• **What to produce**: Among the entries below, how many lines have the word "next"? Answer only with the number.

• **Dataset content**:
------------------------------------
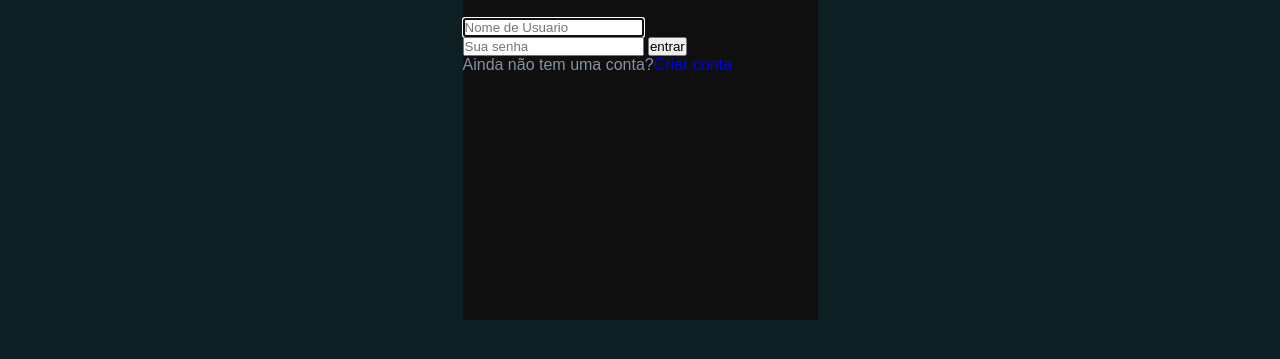
Repository: ichumbo/StarkDashboard
Page: login.html
An editor plug-in stored every save of this project. The page is shown before and after the next save, followed by the edit.
The browser window is 1280 px wide. The pictures show the whole page.

Above is the page before, as saved 2023-06-14 00:27:46.

After the next save:
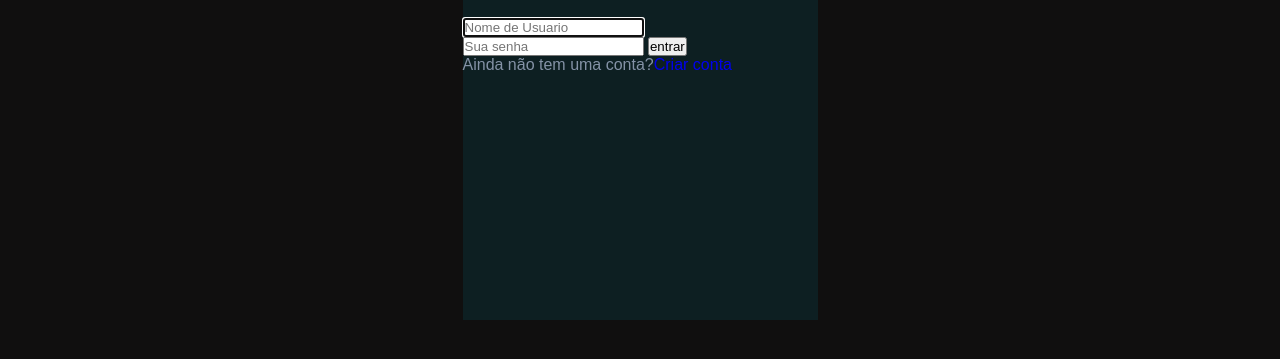
Saved 24 s later.
--- a/css/login.css
+++ b/css/login.css
@@ -1,5 +1,5 @@
 #login-bg {
-    background-color: var(--bg-body-dark);
+    background-color: var(--color-dark);
     overflow: hidden;
 }
 
@@ -10,7 +10,7 @@
 }
 
 .login {
-    background-color: var(--color-dark);
+    background-color: var(--bg-body-dark);
     width: 355px;
     height: 320px;
 }

After the save that followed:
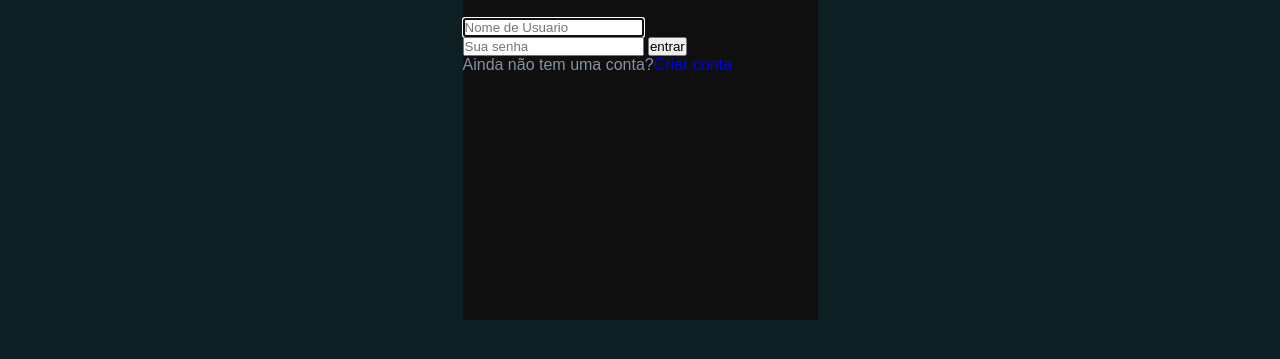
Saved 37 s later.
--- a/css/login.css
+++ b/css/login.css
@@ -1,5 +1,5 @@
 #login-bg {
-    background-color: var(--color-dark);
+    background-color: var(--bg-body-dark);
     overflow: hidden;
 }
 
@@ -10,7 +10,7 @@
 }
 
 .login {
-    background-color: var(--bg-body-dark);
+    background-color: var(--color-dark);
     width: 355px;
     height: 320px;
 }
------------------------------------
• **Solution for this exercise**: 2